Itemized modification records
────

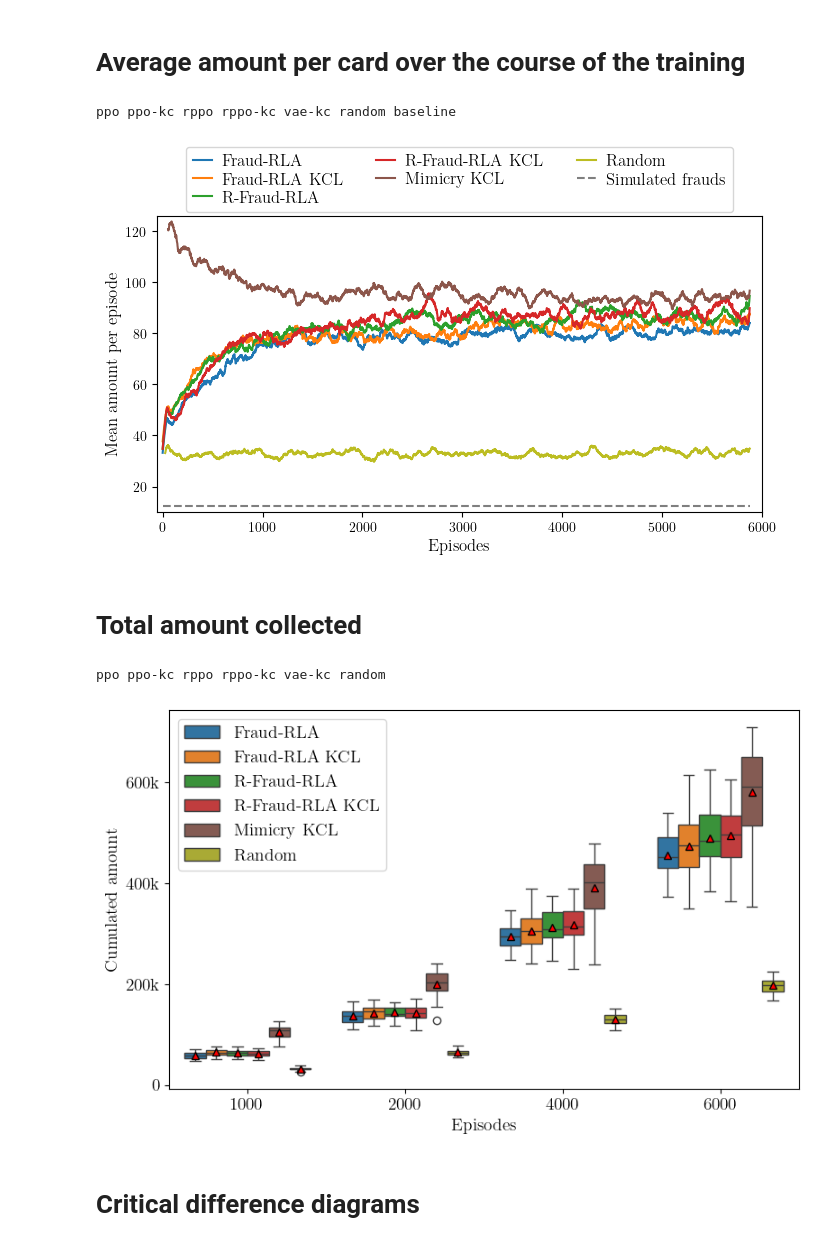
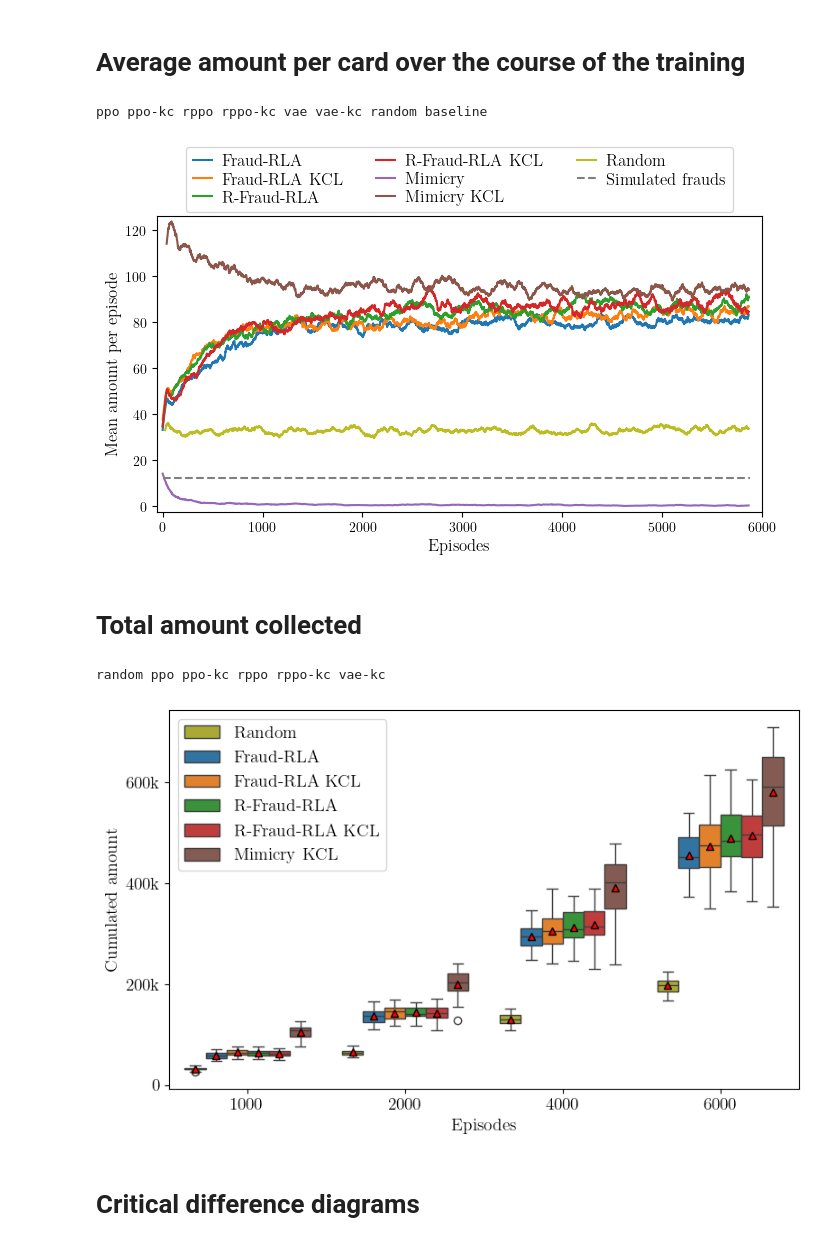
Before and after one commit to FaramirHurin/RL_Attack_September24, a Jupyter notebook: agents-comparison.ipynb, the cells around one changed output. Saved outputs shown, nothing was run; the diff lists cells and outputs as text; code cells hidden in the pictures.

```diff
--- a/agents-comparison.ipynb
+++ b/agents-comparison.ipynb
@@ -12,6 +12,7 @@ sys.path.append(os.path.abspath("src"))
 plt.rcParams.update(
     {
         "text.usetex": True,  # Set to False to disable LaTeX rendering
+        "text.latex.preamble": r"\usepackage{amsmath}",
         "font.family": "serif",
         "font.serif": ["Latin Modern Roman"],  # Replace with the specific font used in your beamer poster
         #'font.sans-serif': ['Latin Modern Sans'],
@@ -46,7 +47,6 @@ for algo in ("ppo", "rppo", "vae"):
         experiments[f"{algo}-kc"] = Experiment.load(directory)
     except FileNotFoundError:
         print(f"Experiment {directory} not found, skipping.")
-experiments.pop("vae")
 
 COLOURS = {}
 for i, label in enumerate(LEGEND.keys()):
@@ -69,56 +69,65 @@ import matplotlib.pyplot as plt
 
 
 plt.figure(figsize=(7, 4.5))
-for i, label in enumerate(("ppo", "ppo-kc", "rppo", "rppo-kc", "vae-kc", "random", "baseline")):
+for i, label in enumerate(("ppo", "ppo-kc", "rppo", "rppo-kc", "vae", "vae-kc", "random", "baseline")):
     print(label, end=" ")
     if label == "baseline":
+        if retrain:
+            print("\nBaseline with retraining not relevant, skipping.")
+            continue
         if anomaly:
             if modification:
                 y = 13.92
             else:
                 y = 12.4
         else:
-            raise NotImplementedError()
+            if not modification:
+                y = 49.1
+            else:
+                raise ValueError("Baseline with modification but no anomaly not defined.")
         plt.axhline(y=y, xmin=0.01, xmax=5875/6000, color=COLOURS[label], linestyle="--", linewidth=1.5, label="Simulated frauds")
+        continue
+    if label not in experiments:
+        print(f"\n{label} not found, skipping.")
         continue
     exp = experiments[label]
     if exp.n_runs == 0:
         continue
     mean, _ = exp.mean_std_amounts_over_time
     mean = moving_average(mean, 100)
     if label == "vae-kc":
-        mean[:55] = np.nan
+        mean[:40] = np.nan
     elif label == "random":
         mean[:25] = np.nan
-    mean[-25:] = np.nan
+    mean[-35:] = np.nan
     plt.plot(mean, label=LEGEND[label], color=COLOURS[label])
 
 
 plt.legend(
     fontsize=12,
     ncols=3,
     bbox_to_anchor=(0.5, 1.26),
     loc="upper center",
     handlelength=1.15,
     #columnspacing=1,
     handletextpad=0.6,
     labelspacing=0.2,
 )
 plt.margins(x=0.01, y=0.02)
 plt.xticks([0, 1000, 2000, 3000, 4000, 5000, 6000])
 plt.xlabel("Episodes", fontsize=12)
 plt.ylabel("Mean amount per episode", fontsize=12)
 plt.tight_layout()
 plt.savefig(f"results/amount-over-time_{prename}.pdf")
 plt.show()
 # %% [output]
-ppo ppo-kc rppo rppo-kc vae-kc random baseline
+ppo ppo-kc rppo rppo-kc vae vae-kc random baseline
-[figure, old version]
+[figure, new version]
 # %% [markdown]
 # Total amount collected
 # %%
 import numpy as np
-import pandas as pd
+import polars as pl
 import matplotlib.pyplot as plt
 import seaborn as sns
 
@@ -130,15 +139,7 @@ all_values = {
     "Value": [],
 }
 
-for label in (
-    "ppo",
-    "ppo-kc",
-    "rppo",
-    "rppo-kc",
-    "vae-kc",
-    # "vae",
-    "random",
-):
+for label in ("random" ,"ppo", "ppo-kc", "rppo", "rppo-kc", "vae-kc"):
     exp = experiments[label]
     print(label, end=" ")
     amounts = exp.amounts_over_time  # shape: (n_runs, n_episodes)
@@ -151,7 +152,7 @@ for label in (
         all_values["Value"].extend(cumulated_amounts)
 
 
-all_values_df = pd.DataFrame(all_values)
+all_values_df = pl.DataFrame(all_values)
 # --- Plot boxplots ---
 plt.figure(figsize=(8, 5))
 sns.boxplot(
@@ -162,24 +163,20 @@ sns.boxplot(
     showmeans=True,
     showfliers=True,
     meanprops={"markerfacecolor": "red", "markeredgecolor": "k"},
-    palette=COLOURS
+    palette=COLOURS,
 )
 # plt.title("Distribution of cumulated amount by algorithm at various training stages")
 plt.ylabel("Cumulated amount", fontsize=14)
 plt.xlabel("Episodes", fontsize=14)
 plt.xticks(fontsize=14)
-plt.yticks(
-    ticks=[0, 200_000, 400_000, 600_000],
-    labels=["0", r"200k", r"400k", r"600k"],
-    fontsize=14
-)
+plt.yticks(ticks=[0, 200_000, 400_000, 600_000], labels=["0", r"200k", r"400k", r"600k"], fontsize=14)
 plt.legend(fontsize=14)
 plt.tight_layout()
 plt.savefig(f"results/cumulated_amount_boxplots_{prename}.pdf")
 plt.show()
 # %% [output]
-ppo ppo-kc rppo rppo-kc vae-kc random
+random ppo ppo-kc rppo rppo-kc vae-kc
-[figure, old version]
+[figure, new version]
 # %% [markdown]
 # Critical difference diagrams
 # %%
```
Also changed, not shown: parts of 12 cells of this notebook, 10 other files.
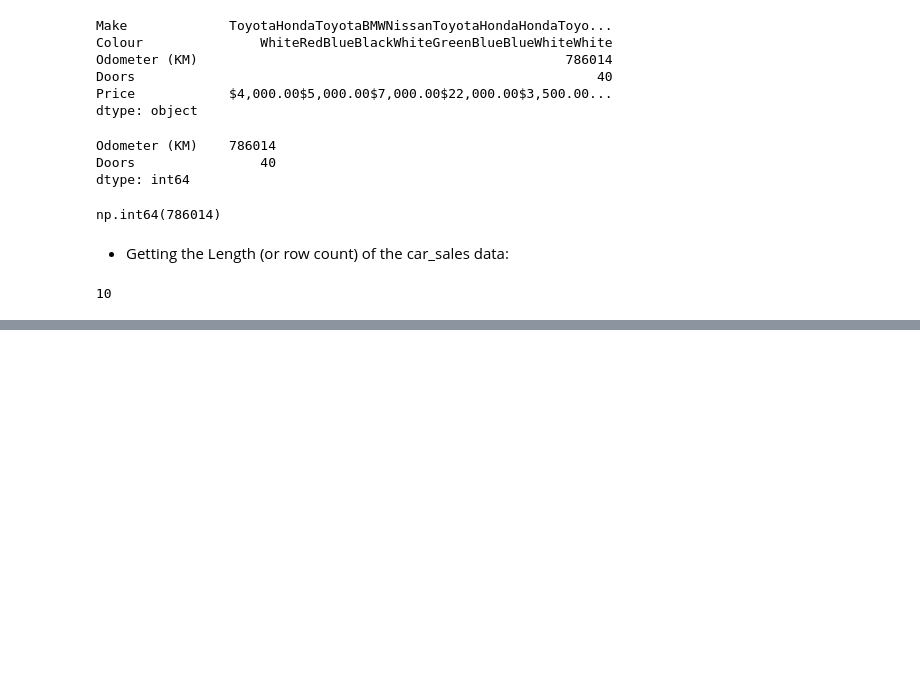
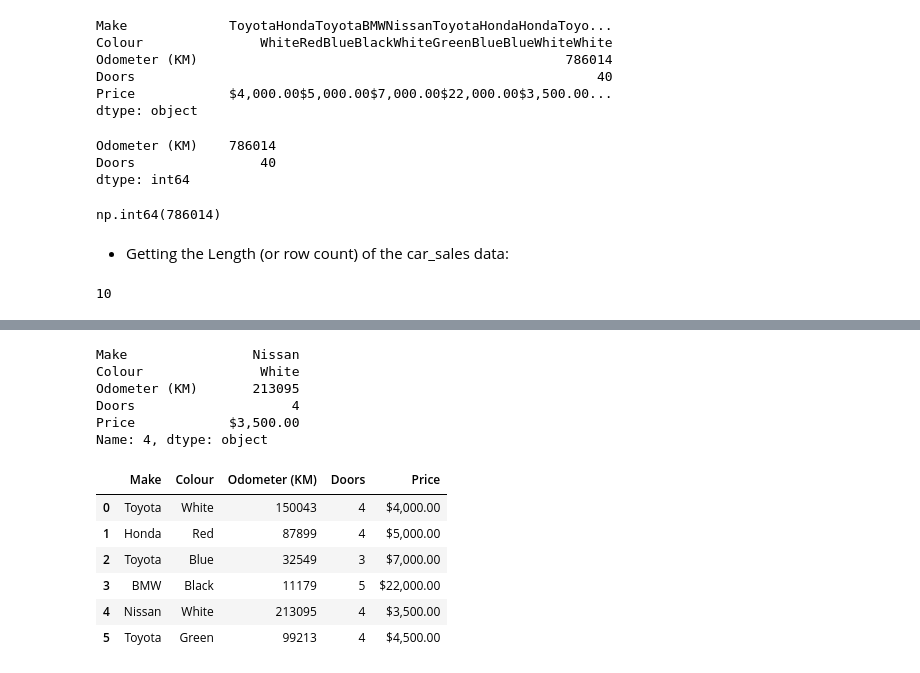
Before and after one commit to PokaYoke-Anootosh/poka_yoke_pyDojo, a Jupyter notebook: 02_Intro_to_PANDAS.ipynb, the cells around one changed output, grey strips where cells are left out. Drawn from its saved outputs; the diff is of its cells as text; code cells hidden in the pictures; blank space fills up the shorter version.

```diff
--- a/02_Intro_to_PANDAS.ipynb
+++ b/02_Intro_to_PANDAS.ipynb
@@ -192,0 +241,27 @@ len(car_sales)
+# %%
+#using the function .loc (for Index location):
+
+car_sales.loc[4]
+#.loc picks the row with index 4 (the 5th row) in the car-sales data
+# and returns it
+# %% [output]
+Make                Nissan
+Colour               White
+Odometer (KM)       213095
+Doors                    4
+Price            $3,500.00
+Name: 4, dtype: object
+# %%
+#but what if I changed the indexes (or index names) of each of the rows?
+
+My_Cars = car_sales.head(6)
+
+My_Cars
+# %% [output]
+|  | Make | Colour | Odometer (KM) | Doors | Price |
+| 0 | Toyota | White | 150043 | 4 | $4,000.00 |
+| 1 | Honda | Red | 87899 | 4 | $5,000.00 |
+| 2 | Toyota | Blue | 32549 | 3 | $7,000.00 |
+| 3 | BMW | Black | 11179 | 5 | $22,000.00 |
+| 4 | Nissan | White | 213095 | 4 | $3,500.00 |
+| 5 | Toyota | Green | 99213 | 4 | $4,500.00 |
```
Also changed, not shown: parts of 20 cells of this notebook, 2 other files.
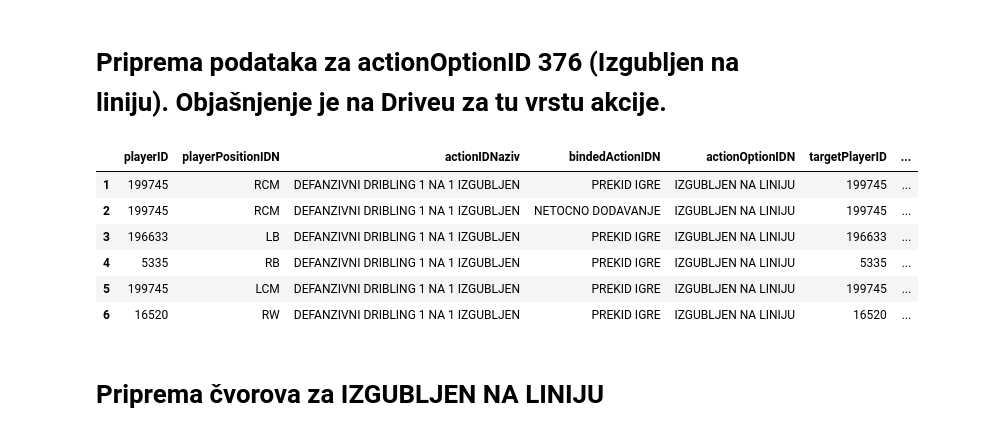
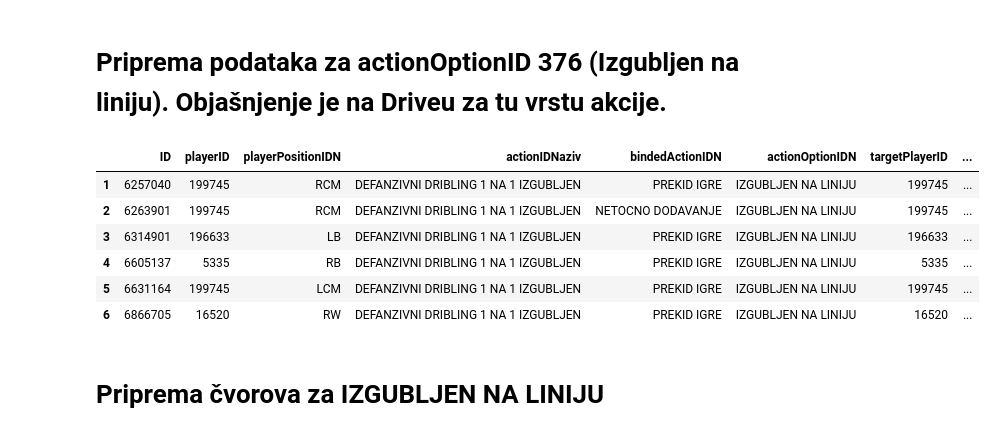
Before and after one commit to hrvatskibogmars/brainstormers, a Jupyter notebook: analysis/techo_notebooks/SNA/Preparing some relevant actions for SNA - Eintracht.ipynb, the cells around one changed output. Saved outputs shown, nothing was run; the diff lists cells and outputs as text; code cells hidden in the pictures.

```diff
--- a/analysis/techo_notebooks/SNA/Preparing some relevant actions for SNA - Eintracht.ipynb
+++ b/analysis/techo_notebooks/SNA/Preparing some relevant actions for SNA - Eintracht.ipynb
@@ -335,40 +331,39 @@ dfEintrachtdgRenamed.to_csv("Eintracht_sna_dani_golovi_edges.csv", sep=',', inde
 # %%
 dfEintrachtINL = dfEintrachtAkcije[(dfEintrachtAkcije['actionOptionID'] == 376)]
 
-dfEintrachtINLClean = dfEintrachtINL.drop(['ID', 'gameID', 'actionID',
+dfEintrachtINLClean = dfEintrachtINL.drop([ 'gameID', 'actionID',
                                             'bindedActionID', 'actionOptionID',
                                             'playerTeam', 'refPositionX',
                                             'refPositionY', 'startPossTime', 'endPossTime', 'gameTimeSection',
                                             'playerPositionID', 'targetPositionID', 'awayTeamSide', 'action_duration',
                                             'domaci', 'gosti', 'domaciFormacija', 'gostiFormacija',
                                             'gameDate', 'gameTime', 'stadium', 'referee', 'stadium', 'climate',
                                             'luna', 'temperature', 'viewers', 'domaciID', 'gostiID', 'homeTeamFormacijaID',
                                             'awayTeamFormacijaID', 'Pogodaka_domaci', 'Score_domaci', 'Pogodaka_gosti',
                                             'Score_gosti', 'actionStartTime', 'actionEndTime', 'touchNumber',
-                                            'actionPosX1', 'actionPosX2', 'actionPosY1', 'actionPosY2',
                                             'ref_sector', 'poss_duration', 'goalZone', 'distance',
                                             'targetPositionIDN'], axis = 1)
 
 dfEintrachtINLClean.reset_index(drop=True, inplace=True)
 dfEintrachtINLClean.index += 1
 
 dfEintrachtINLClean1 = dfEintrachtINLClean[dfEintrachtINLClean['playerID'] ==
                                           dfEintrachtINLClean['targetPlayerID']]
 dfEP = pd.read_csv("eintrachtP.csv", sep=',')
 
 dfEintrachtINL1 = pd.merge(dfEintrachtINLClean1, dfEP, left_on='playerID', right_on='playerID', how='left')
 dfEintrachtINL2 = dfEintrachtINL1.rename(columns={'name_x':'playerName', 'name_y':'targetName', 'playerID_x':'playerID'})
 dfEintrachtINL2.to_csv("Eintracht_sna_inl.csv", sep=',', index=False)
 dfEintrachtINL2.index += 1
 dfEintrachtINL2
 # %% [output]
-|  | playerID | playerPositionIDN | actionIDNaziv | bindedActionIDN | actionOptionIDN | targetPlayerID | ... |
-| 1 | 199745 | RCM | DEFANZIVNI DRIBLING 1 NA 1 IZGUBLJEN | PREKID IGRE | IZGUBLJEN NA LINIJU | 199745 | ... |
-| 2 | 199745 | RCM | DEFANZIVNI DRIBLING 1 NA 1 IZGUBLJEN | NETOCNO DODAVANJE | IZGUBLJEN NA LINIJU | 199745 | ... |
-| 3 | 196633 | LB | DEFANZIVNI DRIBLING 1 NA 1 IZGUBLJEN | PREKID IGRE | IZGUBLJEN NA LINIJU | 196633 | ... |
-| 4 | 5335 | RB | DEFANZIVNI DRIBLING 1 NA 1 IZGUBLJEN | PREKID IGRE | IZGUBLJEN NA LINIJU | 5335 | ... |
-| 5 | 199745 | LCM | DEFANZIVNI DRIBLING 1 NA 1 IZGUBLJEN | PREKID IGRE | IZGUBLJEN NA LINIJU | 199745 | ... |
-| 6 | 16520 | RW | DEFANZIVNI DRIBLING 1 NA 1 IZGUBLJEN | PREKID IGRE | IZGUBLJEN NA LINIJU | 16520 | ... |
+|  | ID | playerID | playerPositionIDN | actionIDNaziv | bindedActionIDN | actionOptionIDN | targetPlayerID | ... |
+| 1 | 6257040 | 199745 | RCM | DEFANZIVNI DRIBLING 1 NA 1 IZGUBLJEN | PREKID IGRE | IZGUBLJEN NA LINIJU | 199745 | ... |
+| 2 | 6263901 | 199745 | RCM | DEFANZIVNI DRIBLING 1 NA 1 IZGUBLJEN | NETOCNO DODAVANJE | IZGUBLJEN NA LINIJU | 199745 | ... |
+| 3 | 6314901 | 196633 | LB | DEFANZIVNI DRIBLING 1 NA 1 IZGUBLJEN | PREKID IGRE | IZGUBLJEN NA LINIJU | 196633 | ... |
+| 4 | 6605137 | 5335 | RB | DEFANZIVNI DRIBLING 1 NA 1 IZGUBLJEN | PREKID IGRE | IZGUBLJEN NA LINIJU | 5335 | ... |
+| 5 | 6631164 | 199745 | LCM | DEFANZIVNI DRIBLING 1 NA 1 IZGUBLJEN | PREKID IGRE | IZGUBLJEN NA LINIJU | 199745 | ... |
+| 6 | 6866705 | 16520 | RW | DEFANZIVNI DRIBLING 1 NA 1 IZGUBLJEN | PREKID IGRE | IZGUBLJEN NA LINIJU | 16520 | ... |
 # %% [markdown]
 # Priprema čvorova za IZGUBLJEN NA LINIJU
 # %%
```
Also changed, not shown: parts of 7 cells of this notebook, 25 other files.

────

• **What needs to be done**
Write out every line of the entries that holds the word "enumerate".

• **Your solution**
 for i, label in enumerate(LEGEND.keys()):
-for i, label in enumerate(("ppo", "ppo-kc", "rppo", "rppo-kc", "vae-kc", "random", "baseline")):
+for i, label in enumerate(("ppo", "ppo-kc", "rppo", "rppo-kc", "vae", "vae-kc", "random", "baseline")):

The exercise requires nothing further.